**TASK GOAL**. Pull every line containing "True" out of the listing below.

**GIVEN INFORMATION**.
-----
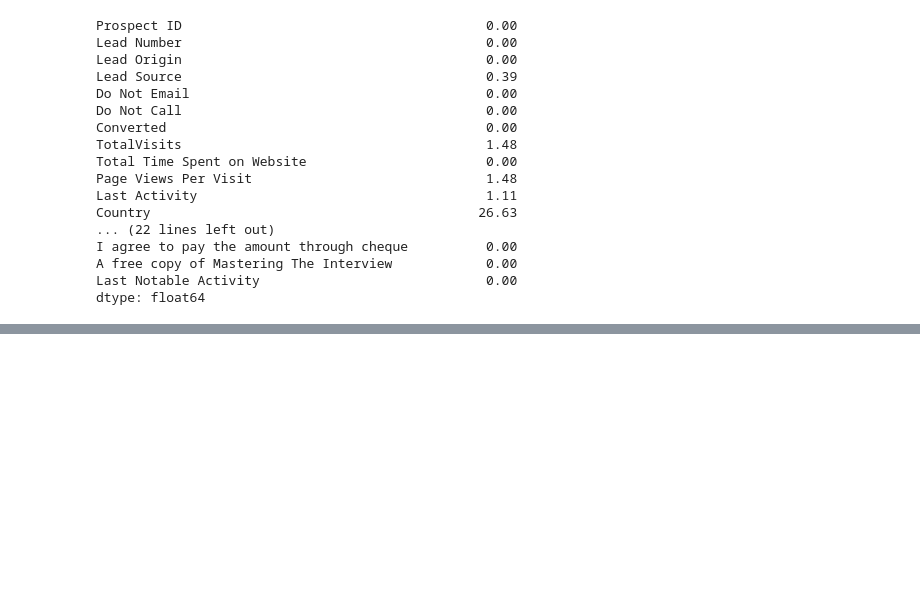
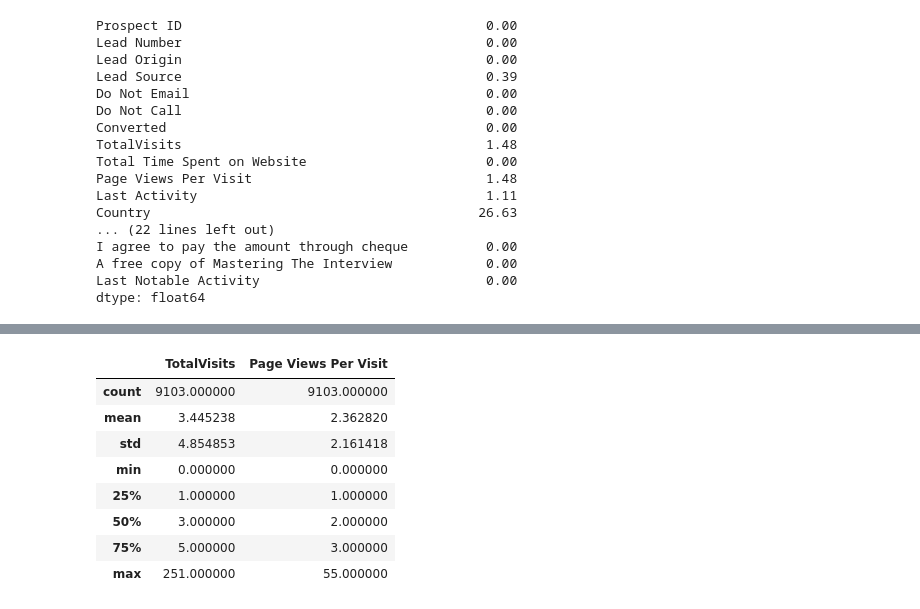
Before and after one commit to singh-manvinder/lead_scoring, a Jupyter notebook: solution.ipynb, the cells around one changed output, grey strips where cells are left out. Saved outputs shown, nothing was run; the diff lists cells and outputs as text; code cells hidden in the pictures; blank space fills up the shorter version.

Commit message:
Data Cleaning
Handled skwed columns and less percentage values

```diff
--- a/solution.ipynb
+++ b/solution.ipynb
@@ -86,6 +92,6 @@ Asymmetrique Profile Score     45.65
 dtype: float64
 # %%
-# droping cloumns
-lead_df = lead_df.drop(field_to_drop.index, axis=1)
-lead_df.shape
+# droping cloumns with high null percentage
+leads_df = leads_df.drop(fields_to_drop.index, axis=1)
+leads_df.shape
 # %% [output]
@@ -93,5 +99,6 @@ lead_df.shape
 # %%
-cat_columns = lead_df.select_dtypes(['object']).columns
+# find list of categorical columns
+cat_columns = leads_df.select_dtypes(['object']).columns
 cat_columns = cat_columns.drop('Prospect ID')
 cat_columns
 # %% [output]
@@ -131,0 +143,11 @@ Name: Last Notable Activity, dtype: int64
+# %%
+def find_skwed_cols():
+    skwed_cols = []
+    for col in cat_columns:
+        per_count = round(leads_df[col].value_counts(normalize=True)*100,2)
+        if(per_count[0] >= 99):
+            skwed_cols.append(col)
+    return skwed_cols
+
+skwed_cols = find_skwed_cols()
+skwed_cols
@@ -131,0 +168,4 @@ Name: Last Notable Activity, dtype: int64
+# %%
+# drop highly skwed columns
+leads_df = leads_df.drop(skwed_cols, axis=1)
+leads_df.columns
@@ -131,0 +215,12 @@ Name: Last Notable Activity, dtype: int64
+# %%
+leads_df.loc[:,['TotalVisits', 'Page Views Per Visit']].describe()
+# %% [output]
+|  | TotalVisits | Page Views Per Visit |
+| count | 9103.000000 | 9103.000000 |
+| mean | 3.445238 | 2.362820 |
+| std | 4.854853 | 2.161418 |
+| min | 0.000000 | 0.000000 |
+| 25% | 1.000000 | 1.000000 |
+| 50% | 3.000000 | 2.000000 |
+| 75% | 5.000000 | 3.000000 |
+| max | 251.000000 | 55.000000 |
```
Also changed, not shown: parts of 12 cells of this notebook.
-----
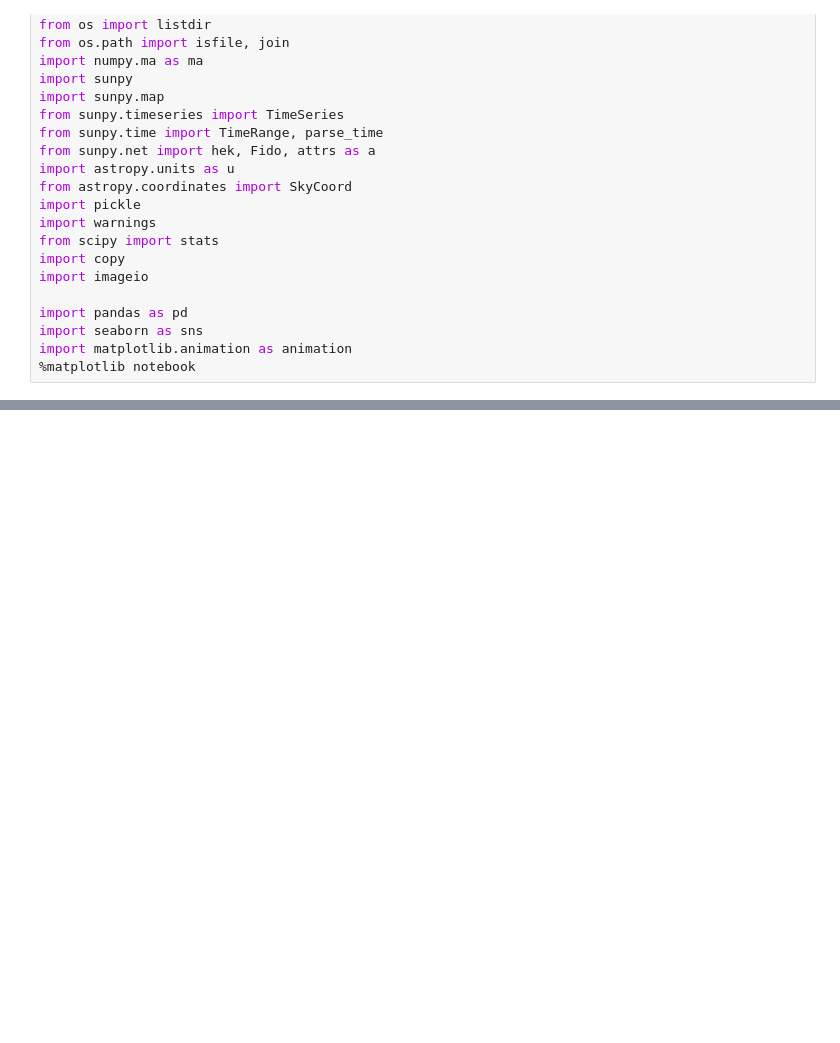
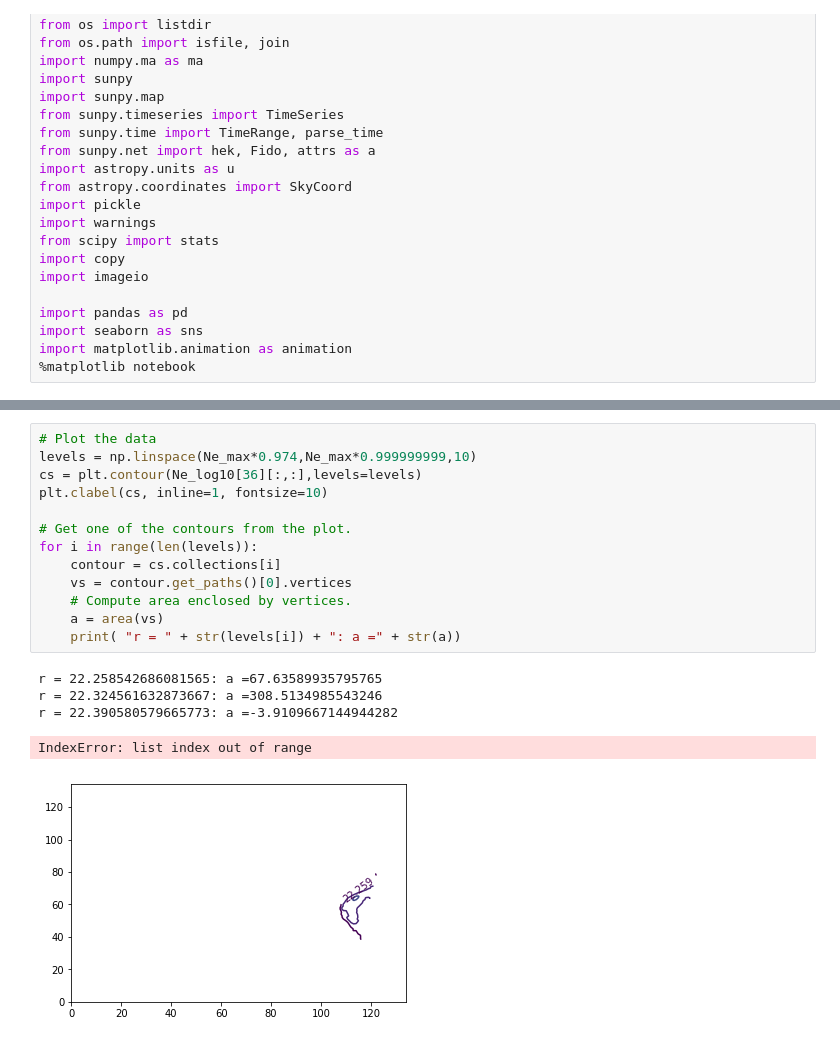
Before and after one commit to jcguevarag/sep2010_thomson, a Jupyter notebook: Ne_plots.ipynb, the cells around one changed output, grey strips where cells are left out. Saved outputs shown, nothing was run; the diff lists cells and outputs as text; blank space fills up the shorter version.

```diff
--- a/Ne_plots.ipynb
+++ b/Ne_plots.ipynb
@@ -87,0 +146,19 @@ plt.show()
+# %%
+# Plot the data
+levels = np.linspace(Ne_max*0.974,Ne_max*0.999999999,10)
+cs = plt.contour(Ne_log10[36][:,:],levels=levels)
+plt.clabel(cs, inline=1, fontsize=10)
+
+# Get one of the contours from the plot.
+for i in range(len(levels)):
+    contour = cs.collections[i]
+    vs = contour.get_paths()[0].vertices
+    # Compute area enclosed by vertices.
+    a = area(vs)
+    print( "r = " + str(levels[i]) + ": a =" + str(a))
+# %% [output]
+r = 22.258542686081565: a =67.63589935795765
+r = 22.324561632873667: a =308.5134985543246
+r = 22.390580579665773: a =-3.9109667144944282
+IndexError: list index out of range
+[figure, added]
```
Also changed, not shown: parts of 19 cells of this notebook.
-----
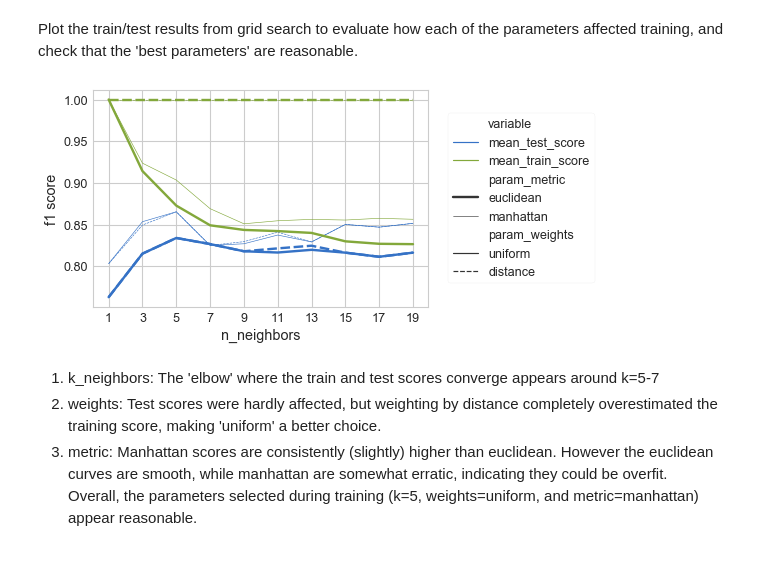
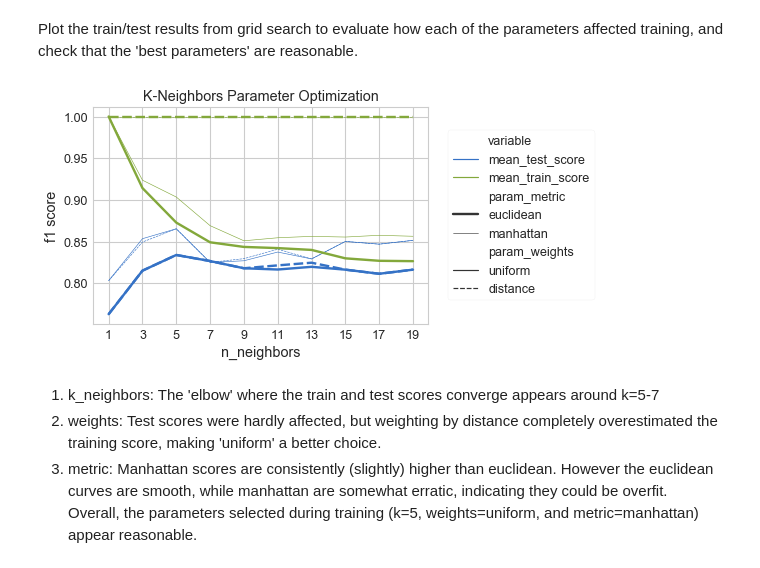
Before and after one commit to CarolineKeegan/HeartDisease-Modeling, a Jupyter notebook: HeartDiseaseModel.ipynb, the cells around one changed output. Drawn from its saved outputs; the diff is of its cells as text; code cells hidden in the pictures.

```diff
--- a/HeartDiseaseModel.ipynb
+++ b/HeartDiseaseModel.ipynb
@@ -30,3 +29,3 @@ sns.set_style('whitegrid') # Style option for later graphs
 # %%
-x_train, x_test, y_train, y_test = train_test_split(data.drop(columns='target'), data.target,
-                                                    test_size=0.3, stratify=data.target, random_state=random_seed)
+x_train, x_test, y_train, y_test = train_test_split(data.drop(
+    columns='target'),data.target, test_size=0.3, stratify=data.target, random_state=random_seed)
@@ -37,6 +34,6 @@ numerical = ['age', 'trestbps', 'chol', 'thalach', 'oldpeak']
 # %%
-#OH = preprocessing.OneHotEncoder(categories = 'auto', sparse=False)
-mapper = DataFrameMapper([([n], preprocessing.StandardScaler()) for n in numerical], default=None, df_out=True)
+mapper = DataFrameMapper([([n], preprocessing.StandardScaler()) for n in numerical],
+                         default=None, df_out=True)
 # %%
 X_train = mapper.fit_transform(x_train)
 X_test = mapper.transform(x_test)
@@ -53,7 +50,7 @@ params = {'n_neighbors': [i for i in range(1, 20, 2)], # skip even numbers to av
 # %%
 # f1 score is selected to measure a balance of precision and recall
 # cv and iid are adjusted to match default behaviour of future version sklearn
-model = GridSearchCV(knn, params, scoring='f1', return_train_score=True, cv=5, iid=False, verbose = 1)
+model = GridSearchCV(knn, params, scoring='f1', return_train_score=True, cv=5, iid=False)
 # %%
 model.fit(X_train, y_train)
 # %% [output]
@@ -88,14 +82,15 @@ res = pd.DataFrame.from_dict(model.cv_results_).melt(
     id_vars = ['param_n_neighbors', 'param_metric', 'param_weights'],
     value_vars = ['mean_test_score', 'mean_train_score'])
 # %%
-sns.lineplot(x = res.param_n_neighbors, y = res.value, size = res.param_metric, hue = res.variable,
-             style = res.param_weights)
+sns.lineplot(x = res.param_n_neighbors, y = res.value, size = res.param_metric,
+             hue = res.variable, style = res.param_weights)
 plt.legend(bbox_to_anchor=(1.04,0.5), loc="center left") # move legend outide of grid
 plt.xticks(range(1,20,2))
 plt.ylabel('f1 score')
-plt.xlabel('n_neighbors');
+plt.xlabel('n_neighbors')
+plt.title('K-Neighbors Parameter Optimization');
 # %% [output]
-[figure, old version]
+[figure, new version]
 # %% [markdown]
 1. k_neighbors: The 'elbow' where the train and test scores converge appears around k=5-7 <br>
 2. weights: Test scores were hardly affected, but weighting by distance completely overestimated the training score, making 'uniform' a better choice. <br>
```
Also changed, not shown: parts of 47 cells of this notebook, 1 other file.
-----
**ANSWER SPACE**.
+        per_count = round(leads_df[col].value_counts(normalize=True)*100,2)
-mapper = DataFrameMapper([([n], preprocessing.StandardScaler()) for n in numerical], default=None, df_out=True)
+                         default=None, df_out=True)
-model = GridSearchCV(knn, params, scoring='f1', return_train_score=True, cv=5, iid=False, verbose = 1)
+model = GridSearchCV(knn, params, scoring='f1', return_train_score=True, cv=5, iid=False)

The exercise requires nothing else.